[Web page revision data]
━━━━━━━━━━━━━━━━
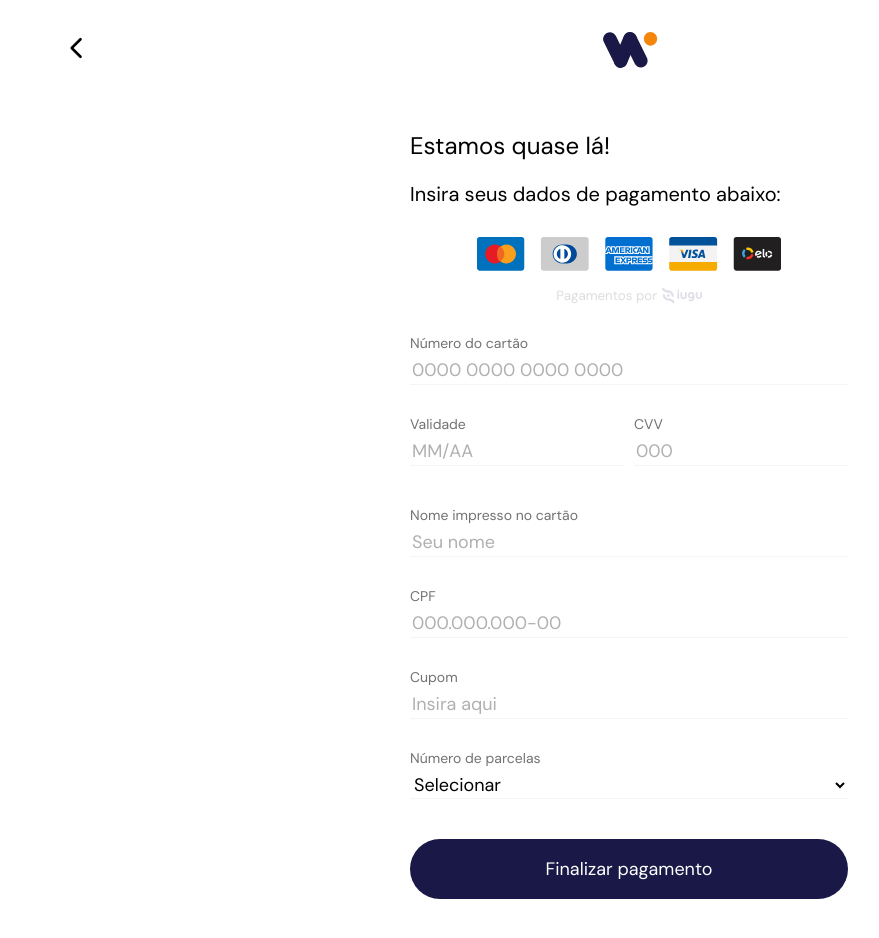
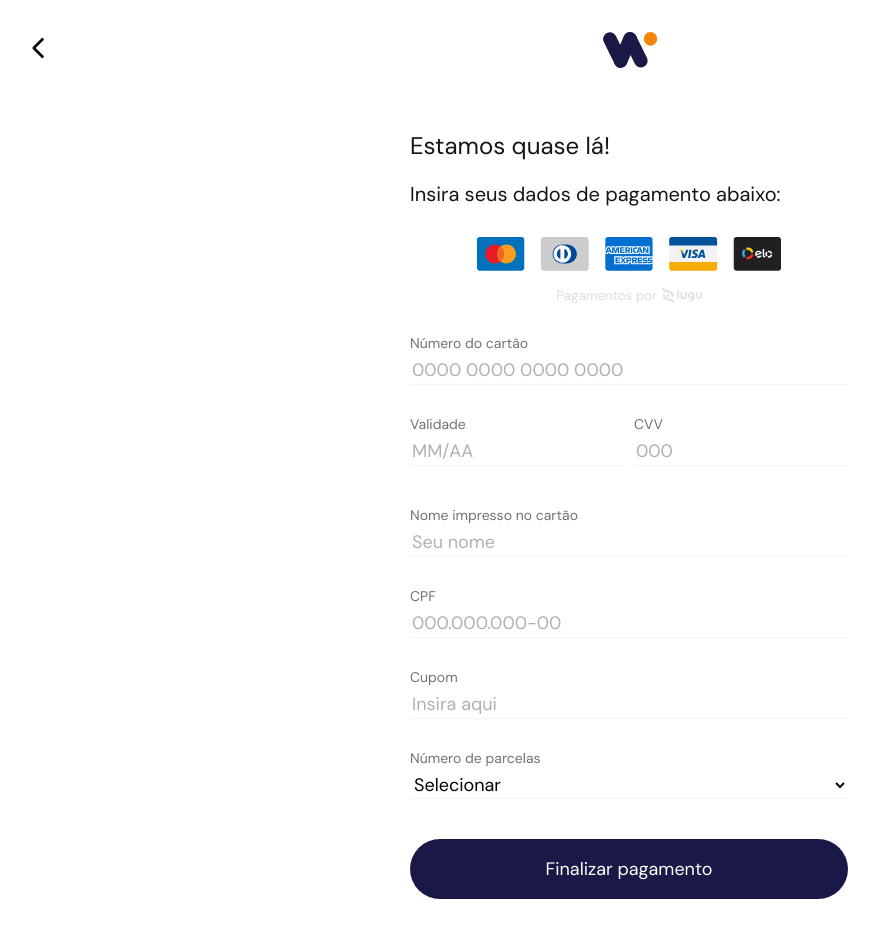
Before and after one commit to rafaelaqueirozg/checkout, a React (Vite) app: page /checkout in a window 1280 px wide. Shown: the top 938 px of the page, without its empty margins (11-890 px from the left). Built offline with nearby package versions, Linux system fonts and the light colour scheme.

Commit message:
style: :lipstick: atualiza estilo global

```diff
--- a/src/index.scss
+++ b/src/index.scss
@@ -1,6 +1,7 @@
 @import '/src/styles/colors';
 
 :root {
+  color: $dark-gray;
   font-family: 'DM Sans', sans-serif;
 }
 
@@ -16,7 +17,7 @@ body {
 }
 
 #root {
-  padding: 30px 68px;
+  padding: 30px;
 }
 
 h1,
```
━━━━━━━━━━━━━━━━
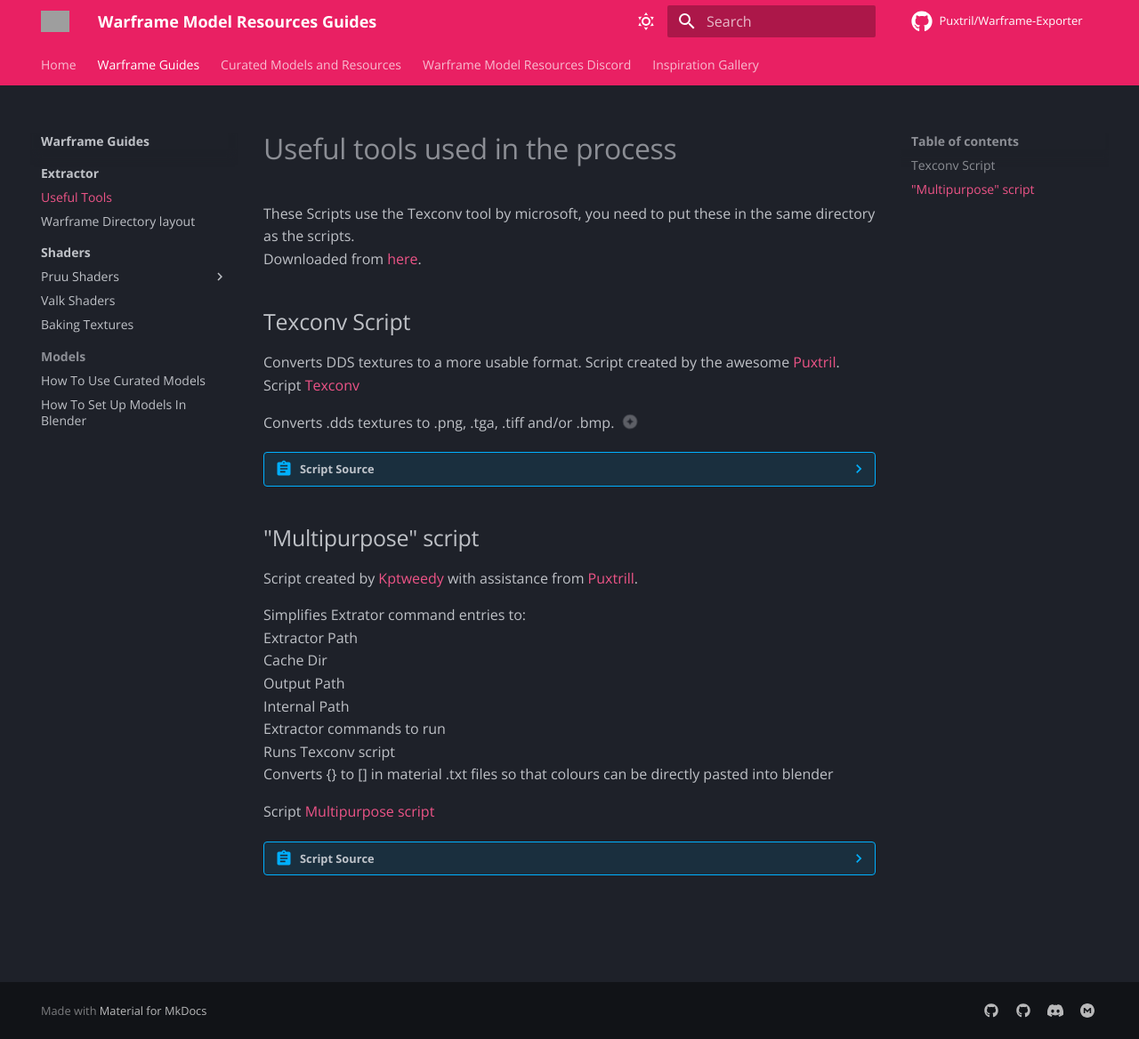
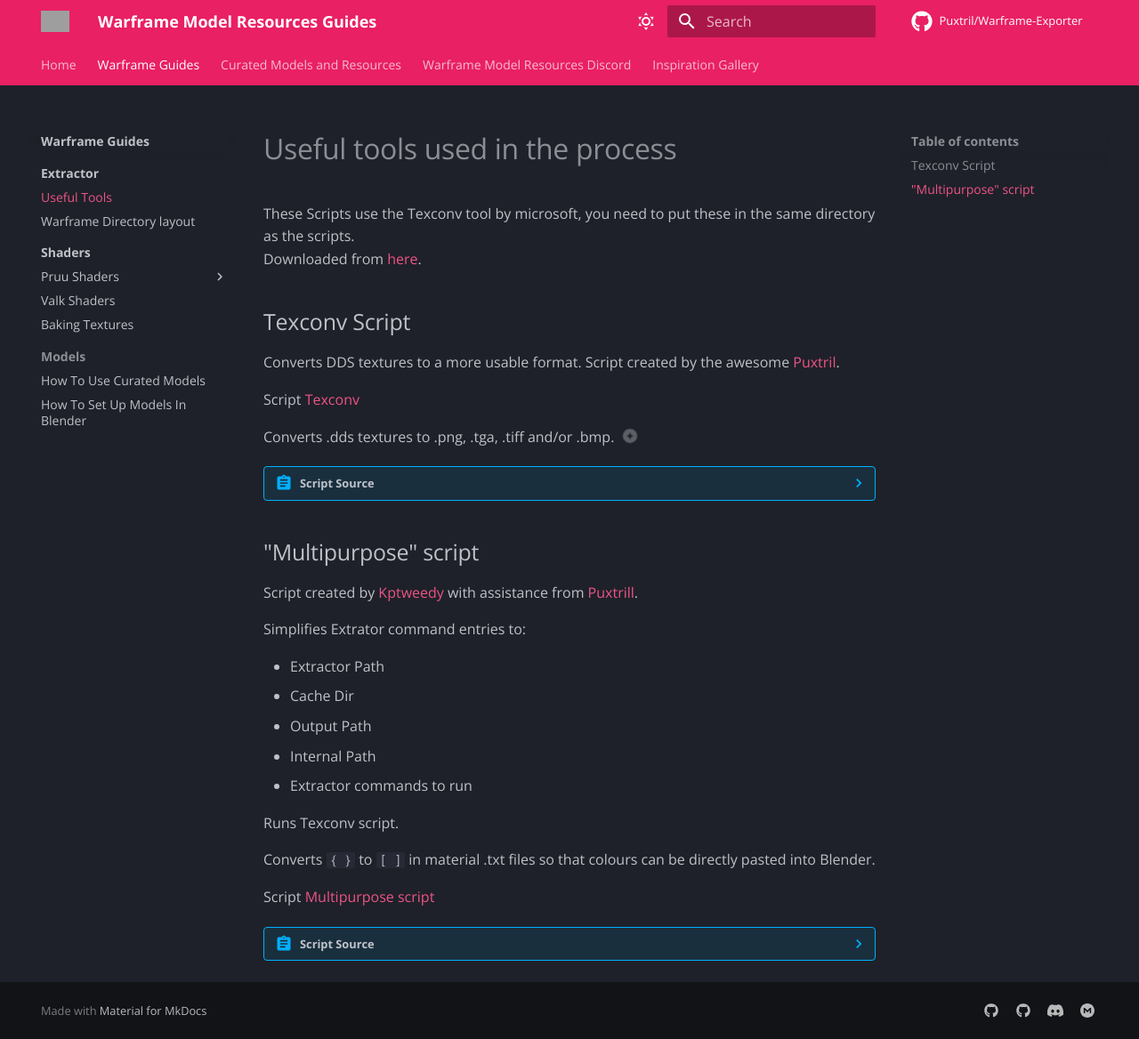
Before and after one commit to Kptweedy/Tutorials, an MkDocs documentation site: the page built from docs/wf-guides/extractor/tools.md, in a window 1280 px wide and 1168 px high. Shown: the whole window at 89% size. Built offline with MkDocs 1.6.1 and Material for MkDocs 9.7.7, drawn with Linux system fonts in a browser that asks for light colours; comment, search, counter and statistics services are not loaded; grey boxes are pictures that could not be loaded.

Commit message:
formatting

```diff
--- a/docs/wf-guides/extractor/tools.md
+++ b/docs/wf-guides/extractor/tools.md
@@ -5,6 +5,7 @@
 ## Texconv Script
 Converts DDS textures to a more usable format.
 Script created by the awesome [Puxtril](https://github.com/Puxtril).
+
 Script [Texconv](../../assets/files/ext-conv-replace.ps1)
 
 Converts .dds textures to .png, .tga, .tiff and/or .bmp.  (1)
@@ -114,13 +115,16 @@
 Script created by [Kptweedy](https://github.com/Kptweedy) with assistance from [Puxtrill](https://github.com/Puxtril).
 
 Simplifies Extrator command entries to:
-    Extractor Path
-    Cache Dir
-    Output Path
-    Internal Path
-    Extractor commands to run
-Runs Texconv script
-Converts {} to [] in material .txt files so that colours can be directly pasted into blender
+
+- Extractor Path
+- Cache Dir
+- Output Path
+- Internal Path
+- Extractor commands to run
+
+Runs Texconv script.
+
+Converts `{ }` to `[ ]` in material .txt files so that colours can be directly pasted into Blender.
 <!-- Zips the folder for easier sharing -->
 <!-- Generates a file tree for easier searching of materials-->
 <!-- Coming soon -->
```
━━━━━━━━━━━━━━━━
Problem requirements: Each line in the data where the string "Texconv" occurs should be identified and copied.

Result below:
 ## Texconv Script
 Script [Texconv](../../assets/files/ext-conv-replace.ps1)
-Runs Texconv script
+Runs Texconv script.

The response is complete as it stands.